=== Exercise prompt ===
What lines in the following entries hold the word "usepackage"? Copy each one.

─── Provided entries ───

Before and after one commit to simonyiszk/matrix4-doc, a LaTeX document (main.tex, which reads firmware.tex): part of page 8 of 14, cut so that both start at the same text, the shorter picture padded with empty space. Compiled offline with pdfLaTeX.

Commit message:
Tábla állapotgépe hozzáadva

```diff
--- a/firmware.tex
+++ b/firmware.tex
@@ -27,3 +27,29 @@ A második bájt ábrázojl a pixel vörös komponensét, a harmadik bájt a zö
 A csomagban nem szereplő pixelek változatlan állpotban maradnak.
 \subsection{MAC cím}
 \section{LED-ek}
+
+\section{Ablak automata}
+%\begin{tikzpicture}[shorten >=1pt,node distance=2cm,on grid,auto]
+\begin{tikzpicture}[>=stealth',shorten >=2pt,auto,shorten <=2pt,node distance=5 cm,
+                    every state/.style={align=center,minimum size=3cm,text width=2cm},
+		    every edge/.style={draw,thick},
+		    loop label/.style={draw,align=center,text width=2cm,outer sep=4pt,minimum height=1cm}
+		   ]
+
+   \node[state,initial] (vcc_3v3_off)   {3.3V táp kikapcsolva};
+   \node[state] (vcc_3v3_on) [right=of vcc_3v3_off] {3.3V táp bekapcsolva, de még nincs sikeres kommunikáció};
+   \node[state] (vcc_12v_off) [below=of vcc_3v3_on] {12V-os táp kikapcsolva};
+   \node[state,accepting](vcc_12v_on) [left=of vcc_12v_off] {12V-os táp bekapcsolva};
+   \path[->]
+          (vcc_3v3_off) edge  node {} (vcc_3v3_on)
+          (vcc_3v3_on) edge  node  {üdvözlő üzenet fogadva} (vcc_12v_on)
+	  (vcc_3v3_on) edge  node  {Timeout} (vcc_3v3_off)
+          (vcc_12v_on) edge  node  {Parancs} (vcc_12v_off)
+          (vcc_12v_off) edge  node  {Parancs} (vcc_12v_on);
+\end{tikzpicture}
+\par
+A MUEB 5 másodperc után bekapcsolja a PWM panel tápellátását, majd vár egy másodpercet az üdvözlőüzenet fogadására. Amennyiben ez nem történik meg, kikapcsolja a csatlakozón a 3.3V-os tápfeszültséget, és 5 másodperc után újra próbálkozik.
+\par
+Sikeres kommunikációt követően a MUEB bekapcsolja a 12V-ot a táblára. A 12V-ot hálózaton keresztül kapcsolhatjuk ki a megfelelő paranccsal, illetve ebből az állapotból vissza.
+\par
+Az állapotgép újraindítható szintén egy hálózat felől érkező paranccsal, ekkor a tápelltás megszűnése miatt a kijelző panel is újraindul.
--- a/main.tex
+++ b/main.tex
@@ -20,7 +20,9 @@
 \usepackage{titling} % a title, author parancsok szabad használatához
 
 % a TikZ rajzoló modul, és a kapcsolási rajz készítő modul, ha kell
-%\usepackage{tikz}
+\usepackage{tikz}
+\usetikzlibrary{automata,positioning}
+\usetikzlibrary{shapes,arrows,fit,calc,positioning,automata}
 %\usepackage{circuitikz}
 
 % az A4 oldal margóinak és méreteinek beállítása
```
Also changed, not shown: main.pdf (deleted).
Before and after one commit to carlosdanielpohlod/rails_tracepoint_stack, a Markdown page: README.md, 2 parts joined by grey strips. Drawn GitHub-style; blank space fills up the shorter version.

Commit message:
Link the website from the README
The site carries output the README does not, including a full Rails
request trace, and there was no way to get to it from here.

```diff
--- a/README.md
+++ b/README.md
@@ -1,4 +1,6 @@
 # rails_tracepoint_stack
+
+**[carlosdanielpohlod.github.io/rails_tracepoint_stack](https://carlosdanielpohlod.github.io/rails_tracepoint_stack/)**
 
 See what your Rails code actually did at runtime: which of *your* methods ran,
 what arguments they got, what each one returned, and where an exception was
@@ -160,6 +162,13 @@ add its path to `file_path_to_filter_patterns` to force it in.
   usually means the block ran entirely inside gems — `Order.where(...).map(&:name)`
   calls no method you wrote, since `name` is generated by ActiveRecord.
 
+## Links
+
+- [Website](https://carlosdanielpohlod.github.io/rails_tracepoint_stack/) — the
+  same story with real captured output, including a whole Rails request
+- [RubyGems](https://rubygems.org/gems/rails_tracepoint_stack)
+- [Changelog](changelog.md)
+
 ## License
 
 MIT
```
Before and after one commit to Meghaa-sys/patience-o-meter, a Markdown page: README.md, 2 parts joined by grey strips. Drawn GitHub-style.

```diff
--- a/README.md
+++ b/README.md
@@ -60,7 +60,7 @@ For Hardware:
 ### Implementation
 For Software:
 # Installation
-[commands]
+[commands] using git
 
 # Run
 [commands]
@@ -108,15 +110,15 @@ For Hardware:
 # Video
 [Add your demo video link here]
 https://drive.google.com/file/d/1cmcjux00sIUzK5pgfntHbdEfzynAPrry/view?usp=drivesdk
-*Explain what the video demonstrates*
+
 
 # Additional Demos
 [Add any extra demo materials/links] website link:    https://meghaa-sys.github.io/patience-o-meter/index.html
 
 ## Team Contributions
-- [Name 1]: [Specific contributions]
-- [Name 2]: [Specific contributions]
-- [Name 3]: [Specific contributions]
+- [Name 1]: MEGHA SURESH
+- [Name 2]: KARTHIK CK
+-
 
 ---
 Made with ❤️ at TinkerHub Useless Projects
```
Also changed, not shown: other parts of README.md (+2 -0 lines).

───

=== Written solution ===
 \usepackage{titling} % a title, author parancsok szabad használatához
-%\usepackage{tikz}
+\usepackage{tikz}
 %\usepackage{circuitikz}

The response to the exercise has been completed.